The top-end GS1280 server is shipping with between 8 and 16 1.15GHz processors immediately. A 32-way configuration is expected by the middle of 2003 (probably late in the second quarter), and HP is guaranteeing that it will ship the 64-way machine by early 2004, but Bennett said it will probably ship towards the end of 2003. The 8-way and 16-way versions of the GS1280 will support 32GB and 64GB of main memory, and will be doubled on the same schedule as the ES47 and ES80 machines. The GS1280 server offers four standard I/O drawer for the 16-way machine, and will offer eight standard or two highperformance I/O drawers by the second quarter. In the third quarter, HP will ship 16 standard and four I/O drawer, and by the fourth quarter, the machine will support 32 standard and 8 high performance I/O drawers. All GS1280 machines can be partitioned, with a partition mapping to the two-way cell board as a minimum (meaning that partitions can span multiple two-way cell boards). In mid-year, HP will divulge the details of an HPC variant of the GS1280 called the SC1280.
HP is being a bit cagey about pricing, but it can afford to be with a captive customer base. Bennett said that a base GS1280 with two processors, 2GB of main memory, and a single I/O drawer will sell for $117,000. He did say that the GS1280 with eight processors would be 60% less expensive than a GS80 with eight EV68 processors, and that a 16-way GS1280 would be 28% less expensive than the prior GS160 with 16 processors. He said that the ES80 with two processors and 2GB of memory costs $81,000, which is about 20% less expensive than a two-way GS80 machine. The ES47 tower machine with two processors and 2GB of memory costs $39,700 and a two-way rack machine (which can expand to four processors) costs $64,400 with two processors and 2GB of memory.
In terms of performance, customers running ERP workloads under Tru64 should expect performance gains of between 35% and 50% on the Marvel machines with 8 or 16 processors compared to 8-way or 16-way EV68 machines running at 1.24GHz and using the same Tru64 applications. SAP is the gauge for that 35%, and stripped down OLTP is the gauge for that 50% boost. (No, HP is not going to release TPC-C benchmarks on the machine, but has done tests so it can demonstrate performance to customers.)
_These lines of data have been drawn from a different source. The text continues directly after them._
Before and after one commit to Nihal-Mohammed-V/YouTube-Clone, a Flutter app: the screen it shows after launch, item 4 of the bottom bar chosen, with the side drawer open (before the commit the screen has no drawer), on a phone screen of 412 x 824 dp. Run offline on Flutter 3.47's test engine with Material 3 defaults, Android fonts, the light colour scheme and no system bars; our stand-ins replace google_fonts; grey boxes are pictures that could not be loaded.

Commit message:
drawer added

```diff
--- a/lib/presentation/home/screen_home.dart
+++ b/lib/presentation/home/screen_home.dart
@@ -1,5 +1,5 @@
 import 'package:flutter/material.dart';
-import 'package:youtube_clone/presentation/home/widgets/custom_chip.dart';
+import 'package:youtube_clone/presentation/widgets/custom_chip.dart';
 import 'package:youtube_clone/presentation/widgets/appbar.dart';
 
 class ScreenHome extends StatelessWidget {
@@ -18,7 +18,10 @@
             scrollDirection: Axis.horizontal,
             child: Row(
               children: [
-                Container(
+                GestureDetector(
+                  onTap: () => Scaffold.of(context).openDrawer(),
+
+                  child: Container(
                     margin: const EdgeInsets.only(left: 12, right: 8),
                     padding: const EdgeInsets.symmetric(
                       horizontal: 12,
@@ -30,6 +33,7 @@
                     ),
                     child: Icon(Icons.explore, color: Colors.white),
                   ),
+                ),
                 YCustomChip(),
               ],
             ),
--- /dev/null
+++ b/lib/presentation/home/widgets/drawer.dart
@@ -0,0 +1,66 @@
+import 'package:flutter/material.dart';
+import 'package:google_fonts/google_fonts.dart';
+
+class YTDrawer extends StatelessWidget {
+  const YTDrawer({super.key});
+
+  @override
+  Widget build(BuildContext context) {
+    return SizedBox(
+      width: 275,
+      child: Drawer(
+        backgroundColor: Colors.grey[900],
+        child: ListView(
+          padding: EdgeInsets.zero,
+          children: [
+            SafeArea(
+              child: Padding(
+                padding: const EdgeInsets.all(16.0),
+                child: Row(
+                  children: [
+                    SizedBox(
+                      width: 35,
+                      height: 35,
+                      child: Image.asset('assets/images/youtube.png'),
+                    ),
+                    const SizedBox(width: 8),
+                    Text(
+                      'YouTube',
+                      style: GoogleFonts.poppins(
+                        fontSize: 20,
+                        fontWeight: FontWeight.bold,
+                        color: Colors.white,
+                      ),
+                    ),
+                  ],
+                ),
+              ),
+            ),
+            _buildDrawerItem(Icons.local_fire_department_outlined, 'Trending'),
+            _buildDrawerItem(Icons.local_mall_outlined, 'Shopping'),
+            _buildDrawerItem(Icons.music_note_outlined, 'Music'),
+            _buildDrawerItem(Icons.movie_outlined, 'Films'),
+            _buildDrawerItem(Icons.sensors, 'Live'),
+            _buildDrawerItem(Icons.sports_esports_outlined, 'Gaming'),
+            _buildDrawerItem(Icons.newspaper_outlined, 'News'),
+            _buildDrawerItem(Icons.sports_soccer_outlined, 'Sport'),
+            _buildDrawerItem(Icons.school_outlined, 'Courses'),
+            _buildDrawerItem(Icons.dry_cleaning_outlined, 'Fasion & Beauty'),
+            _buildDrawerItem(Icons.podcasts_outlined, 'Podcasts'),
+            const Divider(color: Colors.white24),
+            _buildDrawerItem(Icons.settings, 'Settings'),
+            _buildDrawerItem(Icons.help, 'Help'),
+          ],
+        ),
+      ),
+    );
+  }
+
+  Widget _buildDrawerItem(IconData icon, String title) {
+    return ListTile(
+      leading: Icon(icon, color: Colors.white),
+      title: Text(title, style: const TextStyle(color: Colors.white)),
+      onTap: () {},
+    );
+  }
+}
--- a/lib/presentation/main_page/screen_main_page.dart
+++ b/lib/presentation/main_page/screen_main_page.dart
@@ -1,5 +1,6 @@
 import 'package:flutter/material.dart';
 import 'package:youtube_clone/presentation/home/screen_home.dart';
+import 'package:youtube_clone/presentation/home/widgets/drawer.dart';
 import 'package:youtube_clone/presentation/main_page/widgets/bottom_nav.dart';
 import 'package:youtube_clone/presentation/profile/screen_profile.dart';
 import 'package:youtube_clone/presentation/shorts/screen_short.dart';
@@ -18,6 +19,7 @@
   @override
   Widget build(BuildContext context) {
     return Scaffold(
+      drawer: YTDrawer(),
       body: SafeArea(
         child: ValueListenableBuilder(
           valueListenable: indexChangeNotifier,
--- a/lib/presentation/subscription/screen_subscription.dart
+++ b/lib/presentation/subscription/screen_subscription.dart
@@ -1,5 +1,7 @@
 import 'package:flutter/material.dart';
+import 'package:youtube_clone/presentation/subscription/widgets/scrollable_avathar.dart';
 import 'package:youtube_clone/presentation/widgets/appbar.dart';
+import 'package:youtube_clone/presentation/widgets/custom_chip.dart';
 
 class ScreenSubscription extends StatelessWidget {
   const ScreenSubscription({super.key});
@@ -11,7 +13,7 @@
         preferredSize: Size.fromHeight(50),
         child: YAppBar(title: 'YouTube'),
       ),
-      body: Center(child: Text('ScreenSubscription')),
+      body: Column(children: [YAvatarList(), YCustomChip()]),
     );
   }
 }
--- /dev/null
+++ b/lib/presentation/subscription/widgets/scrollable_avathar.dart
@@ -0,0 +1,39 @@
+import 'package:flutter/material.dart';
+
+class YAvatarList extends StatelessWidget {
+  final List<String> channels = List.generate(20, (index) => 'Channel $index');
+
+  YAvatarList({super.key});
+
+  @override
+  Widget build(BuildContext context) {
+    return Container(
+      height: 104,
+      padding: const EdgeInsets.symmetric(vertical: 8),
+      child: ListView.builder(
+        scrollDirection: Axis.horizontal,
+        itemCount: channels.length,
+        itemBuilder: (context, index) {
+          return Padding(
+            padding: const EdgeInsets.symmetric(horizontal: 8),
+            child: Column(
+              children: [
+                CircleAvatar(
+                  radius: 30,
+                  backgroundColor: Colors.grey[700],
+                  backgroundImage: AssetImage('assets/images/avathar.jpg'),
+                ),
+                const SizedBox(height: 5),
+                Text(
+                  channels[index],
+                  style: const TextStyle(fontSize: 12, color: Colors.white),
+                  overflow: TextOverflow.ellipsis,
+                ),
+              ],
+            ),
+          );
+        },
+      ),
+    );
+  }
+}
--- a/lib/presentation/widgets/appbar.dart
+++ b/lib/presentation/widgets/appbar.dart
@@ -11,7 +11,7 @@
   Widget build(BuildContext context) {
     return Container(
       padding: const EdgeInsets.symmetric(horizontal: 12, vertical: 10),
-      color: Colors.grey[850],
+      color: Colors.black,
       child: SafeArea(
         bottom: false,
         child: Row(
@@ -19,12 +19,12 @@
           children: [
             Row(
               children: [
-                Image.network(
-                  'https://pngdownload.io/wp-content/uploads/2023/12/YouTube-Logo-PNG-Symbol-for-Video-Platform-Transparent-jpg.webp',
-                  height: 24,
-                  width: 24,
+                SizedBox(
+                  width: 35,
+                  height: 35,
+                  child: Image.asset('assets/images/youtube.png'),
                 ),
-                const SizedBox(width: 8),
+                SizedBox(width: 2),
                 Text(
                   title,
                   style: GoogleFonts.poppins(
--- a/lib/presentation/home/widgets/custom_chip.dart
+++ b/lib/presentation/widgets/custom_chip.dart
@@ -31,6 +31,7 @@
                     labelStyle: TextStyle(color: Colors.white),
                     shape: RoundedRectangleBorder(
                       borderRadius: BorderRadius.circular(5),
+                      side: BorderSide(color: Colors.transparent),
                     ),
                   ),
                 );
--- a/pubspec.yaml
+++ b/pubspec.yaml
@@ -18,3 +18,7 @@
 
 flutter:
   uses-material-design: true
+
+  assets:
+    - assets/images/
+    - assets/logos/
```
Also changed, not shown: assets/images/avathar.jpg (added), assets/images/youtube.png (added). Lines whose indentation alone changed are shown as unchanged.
Because of significant tuning that HP has done with OpenVMS to support NUMA and get scalability of OpenVMS beyond the 8- to 12-processor limit than most customers saw, scalability has been greatly enhanced. On 8-processor machines, moving from Wildfire to Marvel can double performance, and on 16-way machines performance has been boosted 150% to 200%. This will make OpenVMS customers pretty happy, and that is the one thing that HP obviously wants to do over the next several years. firstname.lastname@example.org